    A process evaluation was applied to the development and implementation of a receptive music therapy tool, with a view to promoting evidence-based practice via clear linkage from theory to practice. This music tool was required for a research project in the noisy emergency department (ED) of a large urban hospital. The process evaluation focuses on questions about the suitability, planning, application, and effectiveness of this tool used within the research project protocol. The music tool intervention was applied to fifteen selected patients who received a choice of four genre-based relaxation playlists (GRP) over a two-hour period via headphones and MP3 players. The process evaluation method utilized data sources including key informant interactive interviews, observational data, reflective practices, patient feedback and an independent music review. Responses from patients (aged 23-91 years) indicated that most patients listened to multiple genres and most patients (n=14) indicated that the music made them feel better, thereby indicating suitability and effectiveness. Independent music reviewers confirmed that the music playlists contained relaxing musical elements, based on established music therapy criteria. This project was innovative in clearly documenting a music tool development process (GRP) and in turn applying a process evaluation to systematically review both the development and implementation of the tool. In doing so, linkage from theory to practice was established, contributing to understandings about music for relaxation in healthcare.

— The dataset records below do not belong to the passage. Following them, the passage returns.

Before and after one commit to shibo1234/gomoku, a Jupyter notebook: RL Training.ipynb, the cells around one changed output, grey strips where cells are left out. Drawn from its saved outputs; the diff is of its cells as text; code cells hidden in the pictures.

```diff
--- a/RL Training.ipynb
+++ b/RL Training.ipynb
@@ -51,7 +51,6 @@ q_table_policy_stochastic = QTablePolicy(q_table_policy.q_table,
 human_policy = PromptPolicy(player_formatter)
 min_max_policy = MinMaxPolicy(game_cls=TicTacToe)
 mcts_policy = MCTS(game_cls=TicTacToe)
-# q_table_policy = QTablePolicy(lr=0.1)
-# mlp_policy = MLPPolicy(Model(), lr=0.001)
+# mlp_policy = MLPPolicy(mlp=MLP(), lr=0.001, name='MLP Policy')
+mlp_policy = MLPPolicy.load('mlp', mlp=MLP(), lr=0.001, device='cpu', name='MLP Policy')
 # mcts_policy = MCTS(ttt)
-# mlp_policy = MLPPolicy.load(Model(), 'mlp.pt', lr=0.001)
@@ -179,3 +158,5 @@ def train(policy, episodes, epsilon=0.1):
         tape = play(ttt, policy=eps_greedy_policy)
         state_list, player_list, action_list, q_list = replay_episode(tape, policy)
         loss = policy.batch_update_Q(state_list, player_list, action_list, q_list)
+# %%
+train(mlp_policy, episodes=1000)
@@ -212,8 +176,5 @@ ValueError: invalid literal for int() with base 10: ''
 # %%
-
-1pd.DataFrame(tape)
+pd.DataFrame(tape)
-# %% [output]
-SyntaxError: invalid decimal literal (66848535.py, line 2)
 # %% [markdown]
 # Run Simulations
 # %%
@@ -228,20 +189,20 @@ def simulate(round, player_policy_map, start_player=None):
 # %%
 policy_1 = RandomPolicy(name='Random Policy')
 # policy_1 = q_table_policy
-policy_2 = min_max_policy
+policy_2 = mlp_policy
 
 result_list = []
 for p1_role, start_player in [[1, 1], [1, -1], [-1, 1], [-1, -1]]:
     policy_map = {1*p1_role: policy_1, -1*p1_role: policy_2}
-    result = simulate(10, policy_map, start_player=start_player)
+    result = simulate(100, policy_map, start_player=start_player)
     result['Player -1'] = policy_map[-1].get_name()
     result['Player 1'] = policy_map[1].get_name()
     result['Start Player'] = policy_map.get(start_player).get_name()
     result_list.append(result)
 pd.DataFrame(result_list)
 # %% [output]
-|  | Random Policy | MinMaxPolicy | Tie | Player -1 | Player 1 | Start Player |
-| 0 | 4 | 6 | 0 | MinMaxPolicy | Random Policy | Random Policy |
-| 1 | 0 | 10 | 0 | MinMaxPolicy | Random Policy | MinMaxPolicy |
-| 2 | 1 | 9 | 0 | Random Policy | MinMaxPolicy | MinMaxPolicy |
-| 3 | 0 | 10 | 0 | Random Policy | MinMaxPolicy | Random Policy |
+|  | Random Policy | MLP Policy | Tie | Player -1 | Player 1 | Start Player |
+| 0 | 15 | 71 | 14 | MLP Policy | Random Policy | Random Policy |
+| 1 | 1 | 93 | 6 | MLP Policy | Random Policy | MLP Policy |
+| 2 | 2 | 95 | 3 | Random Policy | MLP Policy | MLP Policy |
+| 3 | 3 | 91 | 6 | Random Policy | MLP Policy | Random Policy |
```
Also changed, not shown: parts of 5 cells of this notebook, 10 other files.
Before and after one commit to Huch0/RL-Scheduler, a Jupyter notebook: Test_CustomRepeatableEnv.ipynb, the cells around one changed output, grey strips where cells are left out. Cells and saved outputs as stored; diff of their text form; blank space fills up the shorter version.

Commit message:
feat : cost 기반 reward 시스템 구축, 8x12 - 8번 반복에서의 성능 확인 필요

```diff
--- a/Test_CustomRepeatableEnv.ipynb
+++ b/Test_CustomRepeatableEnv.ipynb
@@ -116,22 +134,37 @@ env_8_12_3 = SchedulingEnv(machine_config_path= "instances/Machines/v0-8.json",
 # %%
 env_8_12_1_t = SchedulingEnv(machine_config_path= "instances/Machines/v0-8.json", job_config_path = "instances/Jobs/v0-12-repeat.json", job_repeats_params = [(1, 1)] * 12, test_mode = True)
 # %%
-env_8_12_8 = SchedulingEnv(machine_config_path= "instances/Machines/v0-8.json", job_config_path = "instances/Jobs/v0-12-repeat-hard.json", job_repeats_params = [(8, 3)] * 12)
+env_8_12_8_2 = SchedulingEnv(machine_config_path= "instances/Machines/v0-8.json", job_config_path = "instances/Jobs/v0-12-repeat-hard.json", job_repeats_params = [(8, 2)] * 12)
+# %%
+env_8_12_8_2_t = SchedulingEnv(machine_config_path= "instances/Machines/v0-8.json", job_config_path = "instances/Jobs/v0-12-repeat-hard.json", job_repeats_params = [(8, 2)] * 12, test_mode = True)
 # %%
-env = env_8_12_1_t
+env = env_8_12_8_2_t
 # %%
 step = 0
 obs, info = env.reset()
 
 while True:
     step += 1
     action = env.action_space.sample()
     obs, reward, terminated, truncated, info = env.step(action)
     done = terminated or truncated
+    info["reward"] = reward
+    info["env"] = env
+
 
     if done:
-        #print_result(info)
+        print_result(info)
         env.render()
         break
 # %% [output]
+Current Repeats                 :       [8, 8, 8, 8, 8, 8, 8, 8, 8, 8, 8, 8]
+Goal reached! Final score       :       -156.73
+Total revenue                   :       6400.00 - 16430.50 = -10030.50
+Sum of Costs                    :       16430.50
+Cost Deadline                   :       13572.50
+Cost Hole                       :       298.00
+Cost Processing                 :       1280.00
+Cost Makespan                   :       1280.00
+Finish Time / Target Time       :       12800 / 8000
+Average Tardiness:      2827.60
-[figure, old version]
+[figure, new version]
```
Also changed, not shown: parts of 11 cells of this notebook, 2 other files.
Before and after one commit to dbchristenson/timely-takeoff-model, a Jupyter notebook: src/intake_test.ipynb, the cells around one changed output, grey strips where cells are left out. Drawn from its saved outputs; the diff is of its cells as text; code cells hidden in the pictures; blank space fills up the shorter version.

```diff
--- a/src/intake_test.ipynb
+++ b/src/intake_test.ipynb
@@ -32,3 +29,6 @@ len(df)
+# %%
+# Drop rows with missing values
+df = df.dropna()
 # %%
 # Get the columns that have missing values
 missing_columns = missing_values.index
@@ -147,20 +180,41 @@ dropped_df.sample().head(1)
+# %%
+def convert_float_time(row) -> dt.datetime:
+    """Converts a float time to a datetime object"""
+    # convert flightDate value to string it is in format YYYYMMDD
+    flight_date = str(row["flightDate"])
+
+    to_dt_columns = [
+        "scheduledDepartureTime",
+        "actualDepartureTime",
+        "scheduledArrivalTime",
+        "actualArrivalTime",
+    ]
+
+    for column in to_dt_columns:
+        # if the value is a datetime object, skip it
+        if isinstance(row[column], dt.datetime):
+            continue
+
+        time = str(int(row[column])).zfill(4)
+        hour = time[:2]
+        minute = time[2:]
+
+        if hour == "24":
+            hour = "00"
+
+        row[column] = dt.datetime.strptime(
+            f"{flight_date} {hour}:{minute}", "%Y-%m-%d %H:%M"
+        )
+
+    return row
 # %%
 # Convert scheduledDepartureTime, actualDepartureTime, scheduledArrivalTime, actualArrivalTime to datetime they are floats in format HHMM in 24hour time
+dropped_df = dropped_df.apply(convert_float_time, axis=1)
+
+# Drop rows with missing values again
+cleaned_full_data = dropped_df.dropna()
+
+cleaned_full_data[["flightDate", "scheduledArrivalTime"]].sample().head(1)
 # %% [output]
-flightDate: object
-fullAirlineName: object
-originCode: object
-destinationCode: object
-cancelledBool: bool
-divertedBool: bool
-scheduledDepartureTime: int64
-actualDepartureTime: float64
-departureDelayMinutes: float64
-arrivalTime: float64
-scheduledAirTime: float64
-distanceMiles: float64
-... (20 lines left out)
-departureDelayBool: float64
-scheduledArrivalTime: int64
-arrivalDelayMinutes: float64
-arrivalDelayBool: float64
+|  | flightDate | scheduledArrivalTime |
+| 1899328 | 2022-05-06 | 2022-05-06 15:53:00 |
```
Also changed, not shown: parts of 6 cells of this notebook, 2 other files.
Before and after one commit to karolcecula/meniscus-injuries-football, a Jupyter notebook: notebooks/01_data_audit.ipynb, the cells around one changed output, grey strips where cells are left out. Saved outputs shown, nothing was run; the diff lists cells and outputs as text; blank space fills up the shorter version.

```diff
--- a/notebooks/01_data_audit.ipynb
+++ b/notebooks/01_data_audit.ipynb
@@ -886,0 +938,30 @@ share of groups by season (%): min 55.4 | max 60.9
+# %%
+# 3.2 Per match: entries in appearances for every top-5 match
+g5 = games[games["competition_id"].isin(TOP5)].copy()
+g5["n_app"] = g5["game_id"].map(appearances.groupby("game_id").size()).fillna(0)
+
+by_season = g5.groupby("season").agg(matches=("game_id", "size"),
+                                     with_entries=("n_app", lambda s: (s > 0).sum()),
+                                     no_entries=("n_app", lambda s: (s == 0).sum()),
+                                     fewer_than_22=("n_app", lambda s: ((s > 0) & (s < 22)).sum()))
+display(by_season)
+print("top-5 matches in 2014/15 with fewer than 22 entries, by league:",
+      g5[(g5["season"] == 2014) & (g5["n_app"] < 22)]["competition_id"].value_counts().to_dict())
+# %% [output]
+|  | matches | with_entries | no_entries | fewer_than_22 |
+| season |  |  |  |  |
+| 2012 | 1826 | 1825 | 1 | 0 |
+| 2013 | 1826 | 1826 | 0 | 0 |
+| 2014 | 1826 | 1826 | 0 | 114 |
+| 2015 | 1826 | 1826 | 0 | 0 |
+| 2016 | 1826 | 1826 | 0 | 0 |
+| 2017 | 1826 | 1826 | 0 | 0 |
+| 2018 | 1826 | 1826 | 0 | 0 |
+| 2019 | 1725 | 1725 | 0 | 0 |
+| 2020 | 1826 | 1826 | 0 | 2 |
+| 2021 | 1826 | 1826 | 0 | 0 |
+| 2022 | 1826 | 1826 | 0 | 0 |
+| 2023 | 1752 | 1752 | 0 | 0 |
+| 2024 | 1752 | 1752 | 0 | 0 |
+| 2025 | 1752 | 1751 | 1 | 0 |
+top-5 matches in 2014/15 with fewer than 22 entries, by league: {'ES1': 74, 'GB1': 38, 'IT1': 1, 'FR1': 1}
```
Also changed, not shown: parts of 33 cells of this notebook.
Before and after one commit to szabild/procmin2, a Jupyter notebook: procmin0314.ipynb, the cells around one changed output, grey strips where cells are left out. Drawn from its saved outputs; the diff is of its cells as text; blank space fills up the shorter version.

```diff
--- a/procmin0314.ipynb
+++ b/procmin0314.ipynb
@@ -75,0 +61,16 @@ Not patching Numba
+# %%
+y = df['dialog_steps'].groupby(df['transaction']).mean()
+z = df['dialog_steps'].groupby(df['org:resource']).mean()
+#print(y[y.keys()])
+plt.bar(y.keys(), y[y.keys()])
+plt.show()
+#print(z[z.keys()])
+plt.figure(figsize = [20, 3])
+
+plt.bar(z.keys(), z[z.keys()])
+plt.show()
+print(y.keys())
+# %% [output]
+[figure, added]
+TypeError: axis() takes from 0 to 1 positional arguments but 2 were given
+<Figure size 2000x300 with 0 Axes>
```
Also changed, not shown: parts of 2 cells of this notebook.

  • (2010) Apte, Minoti; Pirola, Romano; Wilson, Jeremy
    Journal Article
    Alcoholic pancreatitis is a major complication of alcohol abuse. The risk of developing pancreatitis increases with increasing doses of alcohol, suggesting that alcohol exerts dose-related toxic effects on the pancreas. However, it is also clear that only a minority of alcoholics develop the disease, indicating that an additional trigger may be required to initiate clinically evident pancreatic injury. It is now well established that alcohol is metabolised by the pancreas via both oxidative and non-oxidative metabolites. Alcohol and its metabolites produce changes in the acinar cells which may promote premature intracellular digestive enzyme activation thereby predisposing the gland to autodigestive injury. Pancreatic stellate cells (PSCs) are activated directly by alcohol and its metabolites and also by cytokines and growth factors released during alcohol-induced pancreatic necroinflammation. Activated PSCs are the key cells responsible for producing the fibrosis of alcoholic chronic pancreatitis. Efforts to identify clinically relevant factors that may explain the susceptibility of some alcoholics to pancreatitis have been underway for several years. An unequivocal, functionally characterised, association is yet to be identified in clinical studies, although in the experimental setting, endotoxin has been shown to trigger overt pancreatic injury and to promote disease progression in alcohol-fed animals. Thus, while the molecular effects of alcohol on the pancreas have been increasingly clarified in recent years, identification of predisposing or triggering factors remains a challenge.